[Special thanks to James Prestwich for invaluable pre-publication input.]
This, of course, assumes you hold the keys and custody the bitcoin yourself, which you really should do. Not your keys, not your coins. If you don’t, holding bitcoin is really not very different from holding fiat money in an ordinary bank account. ↩
Whether or not the legal system of this or that jurisdiction might provide some protection if this key is stolen is a thorny question and will differ from place to place and case to case. This is what makes up the last 1%. ↩
This works well enough where property rights are clearly delineated, and enforced, and where one can rely on the rule of law. It doesn’t work so well where these things are not the case. Witness jurisdictions where people hold land without explicit title, or where all land is owned by the state and can be requisitioned for state purposes at any time.

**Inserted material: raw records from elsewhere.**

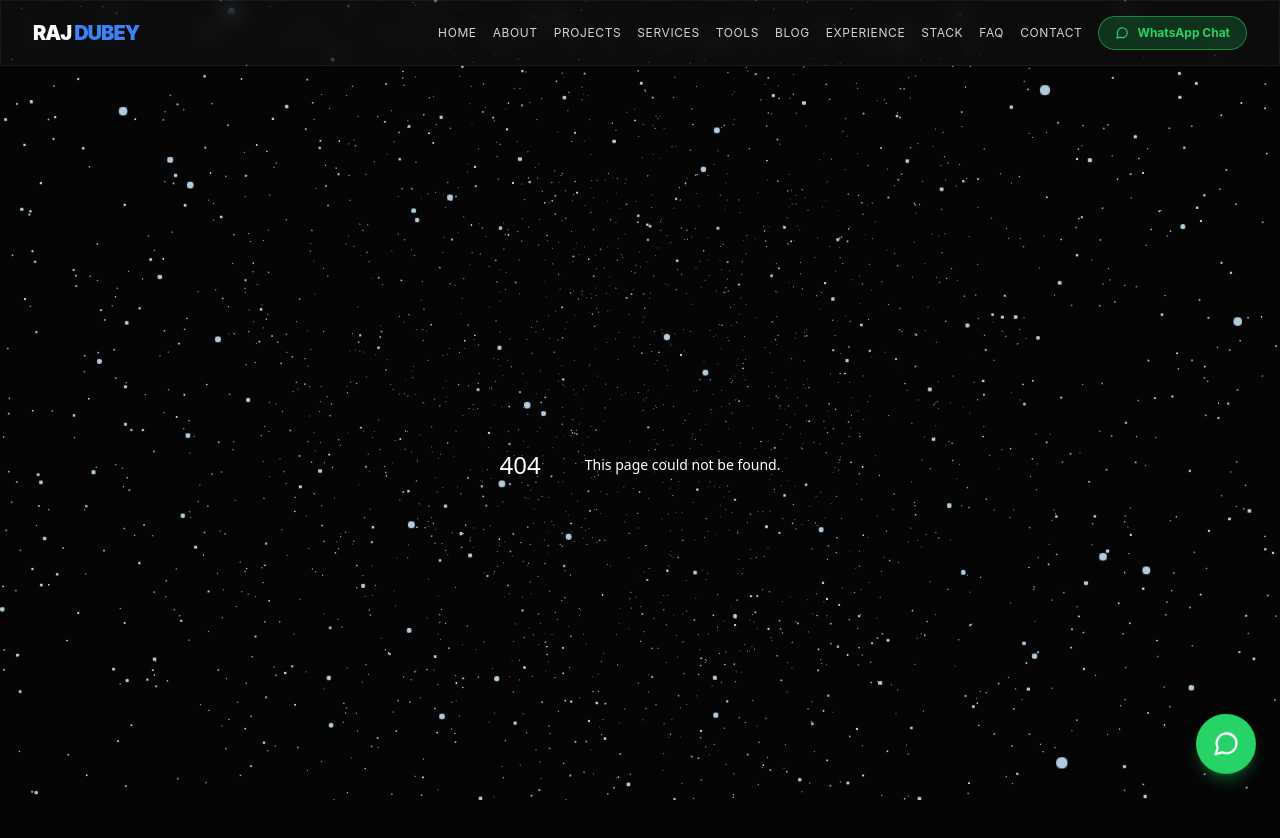
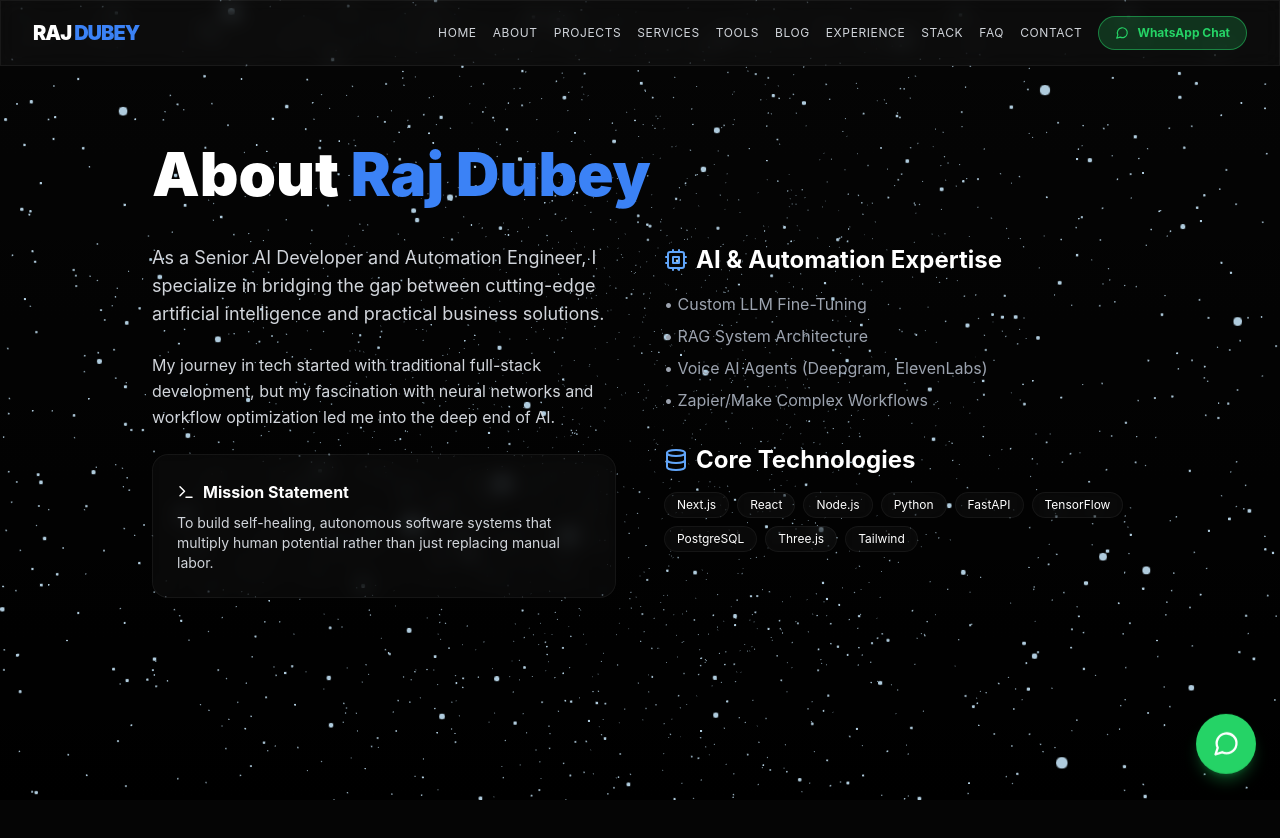
Before and after one commit to rajr432/novaforge-app-1773338656768, a Next.js app: page /about in a window 1280 px wide. Before the commit this address had no page. Shown: the top 838 px of the page. After the commit the page ends 800 px from the top, so only its background shows below. Built offline with nearby package versions, Linux system fonts and the light colour scheme.

Commit message:
Initial commit from NovaForge: app/about/page.tsx

```diff
--- /dev/null
+++ b/app/about/page.tsx
@@ -0,0 +1,44 @@
+import { Terminal, Database, Cpu } from 'lucide-react';
+
+export default function About() {
+  return (
+    <div className="max-w-5xl mx-auto p-6 py-20">
+      <h1 className="text-4xl md:text-6xl font-black mb-10">About <span className="text-blue-500">Raj Dubey</span></h1>
+
+      <div className="grid md:grid-cols-2 gap-12">
+        <div className="space-y-6 text-gray-300 leading-relaxed">
+          <p className="text-lg">
+            As a Senior AI Developer and Automation Engineer, I specialize in bridging the gap between cutting-edge artificial intelligence and practical business solutions.
+          </p>
+          <p>
+            My journey in tech started with traditional full-stack development, but my fascination with neural networks and workflow optimization led me into the deep end of AI.
+          </p>
+          <div className="p-6 glass-panel rounded-2xl border-l-4 border-blue-500">
+            <h3 className="font-bold text-white mb-2 flex items-center gap-2"><Terminal size={18}/> Mission Statement</h3>
+            <p className="text-sm">To build self-healing, autonomous software systems that multiply human potential rather than just replacing manual labor.</p>
+          </div>
+        </div>
+
+        <div className="space-y-8">
+          <div>
+            <h2 className="text-2xl font-bold mb-4 flex items-center gap-2"><Cpu size={24} className="text-blue-400"/> AI & Automation Expertise</h2>
+            <ul className="space-y-2 text-gray-400">
+              <li className="flex items-center gap-2">• Custom LLM Fine-Tuning</li>
+              <li className="flex items-center gap-2">• RAG System Architecture</li>
+              <li className="flex items-center gap-2">• Voice AI Agents (Deepgram, ElevenLabs)</li>
+              <li className="flex items-center gap-2">• Zapier/Make Complex Workflows</li>
+            </ul>
+          </div>
+          <div>
+            <h2 className="text-2xl font-bold mb-4 flex items-center gap-2"><Database size={24} className="text-blue-400"/> Core Technologies</h2>
+            <div className="flex flex-wrap gap-2">
+              {['Next.js', 'React', 'Node.js', 'Python', 'FastAPI', 'TensorFlow', 'PostgreSQL', 'Three.js', 'Tailwind'].map(tech => (
+                <span key={tech} className="px-3 py-1 glass-panel text-xs rounded-full">{tech}</span>
+              ))}
+            </div>
+          </div>
+        </div>
+      </div>
+    </div>
+  );
+}
```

The concept of ownership is much fuzzier in such situations. ↩
This is an oversimplification and isn’t completely true in practice for digital assets like bitcoin—read more about crypto’s “fungibility problem.” Fungibility and privacy go hand in hand, and true fungibility is a goal of privacy-preserving platforms like Zcash. ↩
To be fair, in addition to these intrinsic properties, land does have a set of extrinsic properties that are the product of a social presentation layer, so to speak: things like zoning, taxation, air rights, etc.. Here, the presentation layer is the set of formal and informal laws and norms that apply to the land’s ownership, use, and disposition. ↩